■ Study material ■
>>>

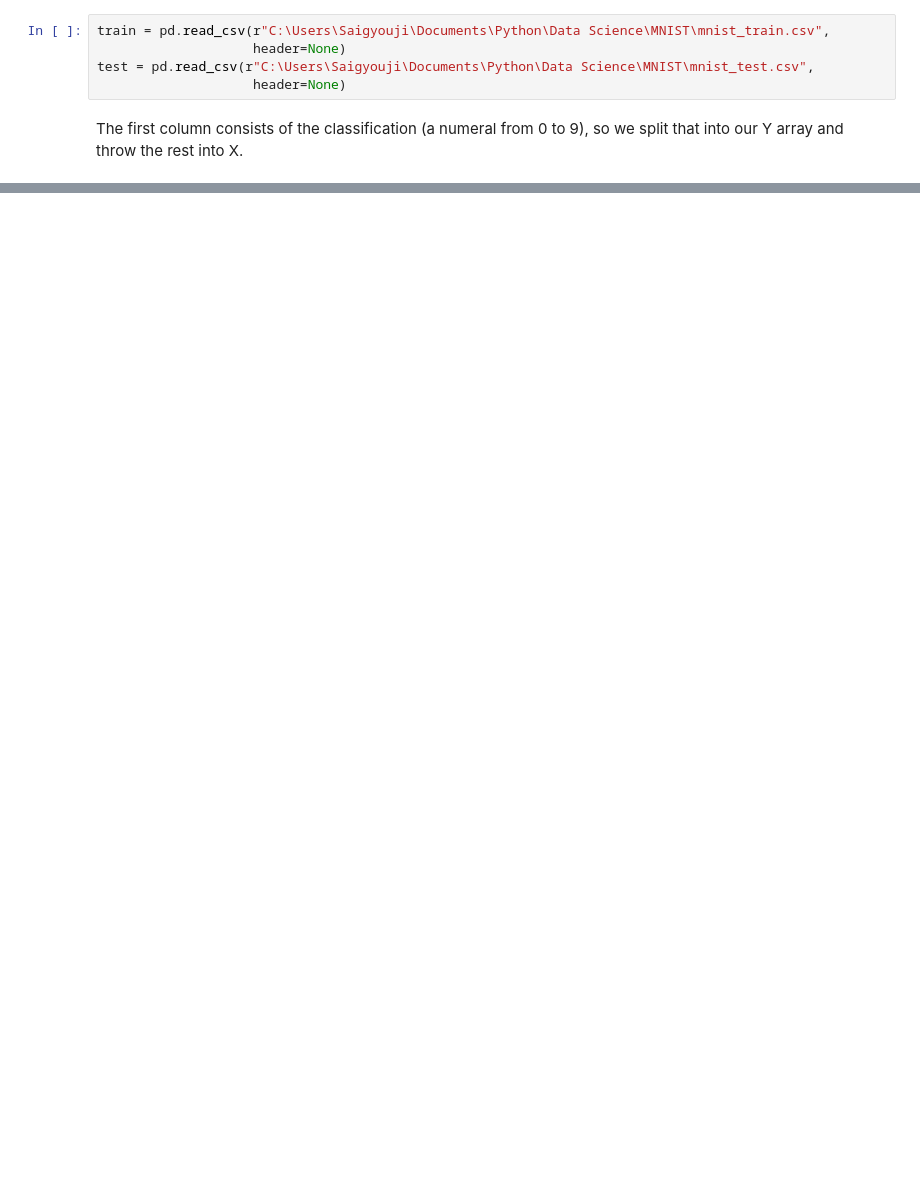
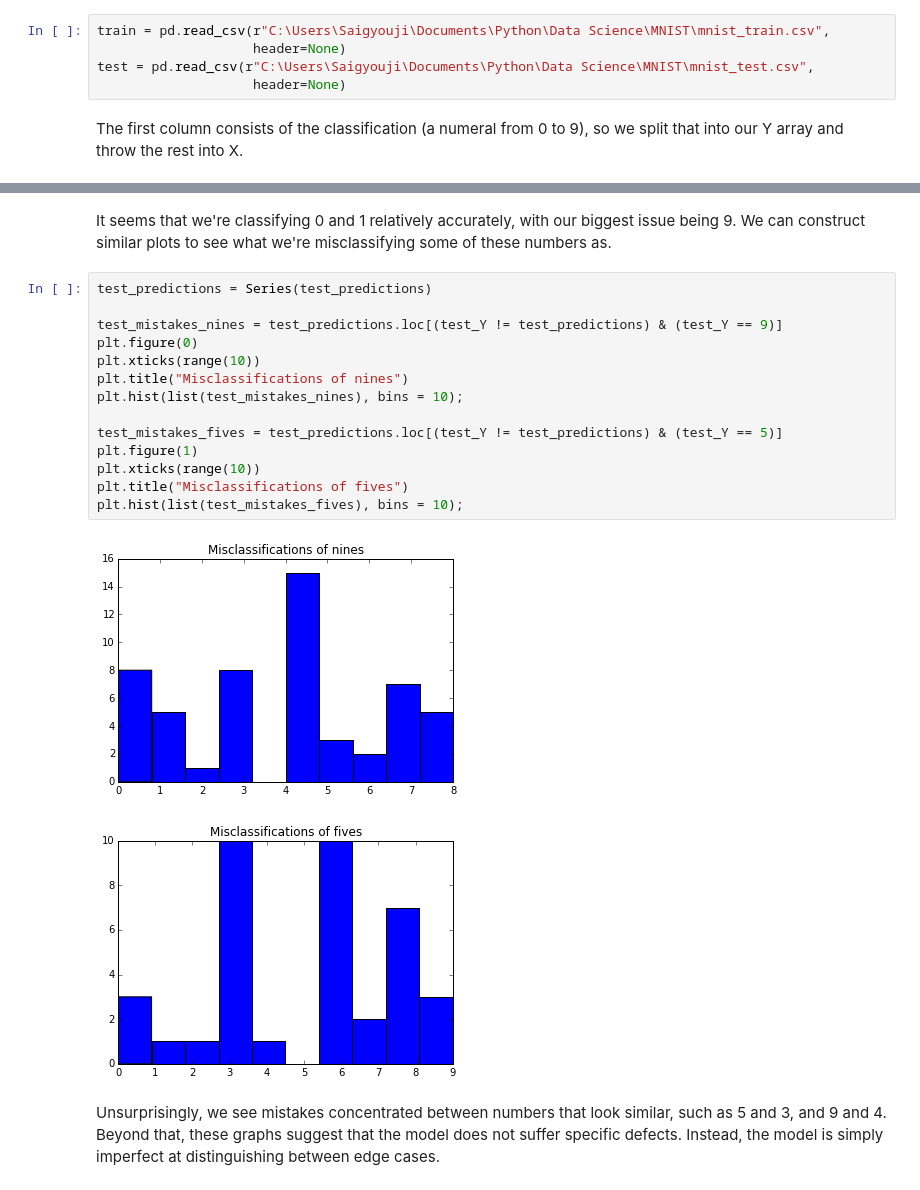
Before and after one commit to AK-Saigyouji/Python-Machine-Learning, a Jupyter notebook: Neural Network.ipynb, the cells around one changed output, grey strips where cells are left out. Cells and saved outputs as stored; diff of their text form; blank space fills up the shorter version.

```diff
--- a/Neural Network.ipynb
+++ b/Neural Network.ipynb
@@ -296,0 +337,21 @@ As we can see, a significant proportion of pixels are always white, and a larger
+# %% [markdown]
+It seems that we're classifying 0 and 1 relatively accurately, with our biggest issue being 9. We can construct similar plots to see what we're misclassifying some of these numbers as.
+# %%
+test_predictions = Series(test_predictions)
+
+test_mistakes_nines = test_predictions.loc[(test_Y != test_predictions) & (test_Y == 9)]
+plt.figure(0)
+plt.xticks(range(10))
+plt.title("Misclassifications of nines")
+plt.hist(list(test_mistakes_nines), bins = 10);
+
+test_mistakes_fives = test_predictions.loc[(test_Y != test_predictions) & (test_Y == 5)]
+plt.figure(1)
+plt.xticks(range(10))
+plt.title("Misclassifications of fives")
+plt.hist(list(test_mistakes_fives), bins = 10);
+# %% [output]
+[figure, added]
+[figure, added]
+# %% [markdown]
+Unsurprisingly, we see mistakes concentrated between numbers that look similar, such as 5 and 3, and 9 and 4. Beyond that, these graphs suggest that the model does not suffer specific defects. Instead, the model is simply imperfect at distinguishing between edge cases.
```
Also changed, not shown: parts of 17 cells of this notebook.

<<<

■ Exercise description ■
Without changing a word, restate the listing above; the pictures stay out.

■ Problem solution ■
Before and after one commit to AK-Saigyouji/Python-Machine-Learning, a Jupyter notebook: Neural Network.ipynb, the cells around one changed output, grey strips where cells are left out. Cells and saved outputs as stored; diff of their text form; blank space fills up the shorter version.

```diff
--- a/Neural Network.ipynb
+++ b/Neural Network.ipynb
@@ -296,0 +337,21 @@ As we can see, a significant proportion of pixels are always white, and a larger
+# %% [markdown]
+It seems that we're classifying 0 and 1 relatively accurately, with our biggest issue being 9. We can construct similar plots to see what we're misclassifying some of these numbers as.
+# %%
+test_predictions = Series(test_predictions)
+
+test_mistakes_nines = test_predictions.loc[(test_Y != test_predictions) & (test_Y == 9)]
+plt.figure(0)
+plt.xticks(range(10))
+plt.title("Misclassifications of nines")
+plt.hist(list(test_mistakes_nines), bins = 10);
+
+test_mistakes_fives = test_predictions.loc[(test_Y != test_predictions) & (test_Y == 5)]
+plt.figure(1)
+plt.xticks(range(10))
+plt.title("Misclassifications of fives")
+plt.hist(list(test_mistakes_fives), bins = 10);
+# %% [output]
+[figure, added]
+[figure, added]
+# %% [markdown]
+Unsurprisingly, we see mistakes concentrated between numbers that look similar, such as 5 and 3, and 9 and 4. Beyond that, these graphs suggest that the model does not suffer specific defects. Instead, the model is simply imperfect at distinguishing between edge cases.
```
Also changed, not shown: parts of 17 cells of this notebook.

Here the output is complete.